**WORK ORDER**
Could you write out the opening lines of the data, word for word, stopping after the line that contains "Implement hybrid contact"?

▼

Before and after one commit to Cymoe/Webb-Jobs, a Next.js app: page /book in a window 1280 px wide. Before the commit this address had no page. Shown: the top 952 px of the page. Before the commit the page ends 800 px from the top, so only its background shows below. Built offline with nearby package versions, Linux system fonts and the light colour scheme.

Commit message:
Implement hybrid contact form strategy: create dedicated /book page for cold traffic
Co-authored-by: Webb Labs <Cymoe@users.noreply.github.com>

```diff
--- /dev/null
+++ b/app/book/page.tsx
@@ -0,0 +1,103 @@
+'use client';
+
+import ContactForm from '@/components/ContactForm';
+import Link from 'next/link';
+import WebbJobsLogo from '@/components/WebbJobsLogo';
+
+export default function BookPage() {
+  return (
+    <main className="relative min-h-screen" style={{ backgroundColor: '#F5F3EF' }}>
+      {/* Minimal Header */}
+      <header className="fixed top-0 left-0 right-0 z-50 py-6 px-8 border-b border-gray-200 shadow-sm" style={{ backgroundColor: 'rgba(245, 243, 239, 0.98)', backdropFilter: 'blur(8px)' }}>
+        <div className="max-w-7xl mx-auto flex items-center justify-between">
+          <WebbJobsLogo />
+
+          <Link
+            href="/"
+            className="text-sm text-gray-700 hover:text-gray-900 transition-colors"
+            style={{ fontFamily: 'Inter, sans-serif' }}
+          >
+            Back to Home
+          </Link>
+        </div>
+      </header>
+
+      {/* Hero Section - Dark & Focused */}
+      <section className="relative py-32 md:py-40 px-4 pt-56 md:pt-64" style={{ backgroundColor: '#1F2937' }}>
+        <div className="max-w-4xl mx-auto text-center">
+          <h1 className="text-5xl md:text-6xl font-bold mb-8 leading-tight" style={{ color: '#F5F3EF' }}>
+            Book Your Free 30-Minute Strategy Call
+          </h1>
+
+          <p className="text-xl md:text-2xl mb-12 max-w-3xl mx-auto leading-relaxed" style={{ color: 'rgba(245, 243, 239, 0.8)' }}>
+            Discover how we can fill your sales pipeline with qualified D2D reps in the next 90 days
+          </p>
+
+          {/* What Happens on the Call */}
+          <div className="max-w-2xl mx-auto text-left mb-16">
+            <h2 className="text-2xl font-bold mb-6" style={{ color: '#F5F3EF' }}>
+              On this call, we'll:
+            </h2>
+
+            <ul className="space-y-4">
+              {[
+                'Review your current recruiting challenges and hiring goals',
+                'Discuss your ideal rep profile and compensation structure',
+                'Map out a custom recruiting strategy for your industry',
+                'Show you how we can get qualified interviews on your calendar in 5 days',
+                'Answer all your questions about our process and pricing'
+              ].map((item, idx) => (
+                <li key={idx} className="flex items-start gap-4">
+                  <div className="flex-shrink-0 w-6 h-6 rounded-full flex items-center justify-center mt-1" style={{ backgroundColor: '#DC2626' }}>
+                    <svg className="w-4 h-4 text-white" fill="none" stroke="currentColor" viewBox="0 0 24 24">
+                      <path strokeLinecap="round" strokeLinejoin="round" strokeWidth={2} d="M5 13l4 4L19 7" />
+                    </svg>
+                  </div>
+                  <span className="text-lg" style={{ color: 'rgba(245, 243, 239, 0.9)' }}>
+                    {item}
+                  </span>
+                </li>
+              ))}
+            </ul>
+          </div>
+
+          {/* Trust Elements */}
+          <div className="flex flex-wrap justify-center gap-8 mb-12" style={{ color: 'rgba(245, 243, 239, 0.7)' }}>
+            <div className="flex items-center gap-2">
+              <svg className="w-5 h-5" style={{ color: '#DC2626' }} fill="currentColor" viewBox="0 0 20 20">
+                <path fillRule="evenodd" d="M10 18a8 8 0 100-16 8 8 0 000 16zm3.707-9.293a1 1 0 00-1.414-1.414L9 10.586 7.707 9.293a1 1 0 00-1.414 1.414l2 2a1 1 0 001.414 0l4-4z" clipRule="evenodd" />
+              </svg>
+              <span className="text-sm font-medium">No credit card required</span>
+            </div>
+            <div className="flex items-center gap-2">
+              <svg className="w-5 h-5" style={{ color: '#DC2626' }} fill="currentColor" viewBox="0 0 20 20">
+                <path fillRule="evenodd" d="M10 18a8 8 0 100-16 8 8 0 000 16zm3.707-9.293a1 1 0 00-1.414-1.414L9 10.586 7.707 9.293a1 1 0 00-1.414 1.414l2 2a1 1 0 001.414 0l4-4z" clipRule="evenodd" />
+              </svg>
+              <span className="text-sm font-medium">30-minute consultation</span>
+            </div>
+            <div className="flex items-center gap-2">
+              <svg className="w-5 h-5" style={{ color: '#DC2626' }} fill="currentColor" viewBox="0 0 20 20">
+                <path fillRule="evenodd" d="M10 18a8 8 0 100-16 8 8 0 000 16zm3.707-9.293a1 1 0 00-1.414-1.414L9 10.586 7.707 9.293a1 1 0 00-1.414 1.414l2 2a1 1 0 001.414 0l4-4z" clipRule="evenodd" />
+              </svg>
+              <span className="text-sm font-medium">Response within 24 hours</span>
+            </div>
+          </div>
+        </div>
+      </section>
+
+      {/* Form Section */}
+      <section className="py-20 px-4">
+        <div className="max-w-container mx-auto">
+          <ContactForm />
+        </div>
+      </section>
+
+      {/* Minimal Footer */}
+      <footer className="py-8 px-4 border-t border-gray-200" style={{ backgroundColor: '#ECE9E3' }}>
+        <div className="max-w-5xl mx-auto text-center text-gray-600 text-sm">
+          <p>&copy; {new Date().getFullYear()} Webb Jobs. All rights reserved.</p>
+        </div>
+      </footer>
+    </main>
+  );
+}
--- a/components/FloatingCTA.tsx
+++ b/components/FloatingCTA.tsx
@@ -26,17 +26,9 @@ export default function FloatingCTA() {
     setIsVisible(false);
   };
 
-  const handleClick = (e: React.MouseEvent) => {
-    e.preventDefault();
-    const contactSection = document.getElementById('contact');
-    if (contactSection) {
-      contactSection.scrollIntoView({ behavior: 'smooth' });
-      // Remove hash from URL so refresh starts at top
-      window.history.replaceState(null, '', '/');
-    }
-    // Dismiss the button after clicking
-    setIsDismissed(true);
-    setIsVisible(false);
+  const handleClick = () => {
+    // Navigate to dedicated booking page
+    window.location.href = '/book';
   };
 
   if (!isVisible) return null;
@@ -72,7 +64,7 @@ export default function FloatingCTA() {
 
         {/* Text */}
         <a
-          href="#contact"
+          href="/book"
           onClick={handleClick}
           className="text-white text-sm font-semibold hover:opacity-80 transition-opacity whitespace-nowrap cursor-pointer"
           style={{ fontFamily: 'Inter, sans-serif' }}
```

▲

**SOLUTION FOR THIS PROBLEM**
Before and after one commit to Cymoe/Webb-Jobs, a Next.js app: page /book in a window 1280 px wide. Before the commit this address had no page. Shown: the top 952 px of the page. Before the commit the page ends 800 px from the top, so only its background shows below. Built offline with nearby package versions, Linux system fonts and the light colour scheme.

Commit message:
Implement hybrid contact form strategy: create dedicated /book page for cold traffic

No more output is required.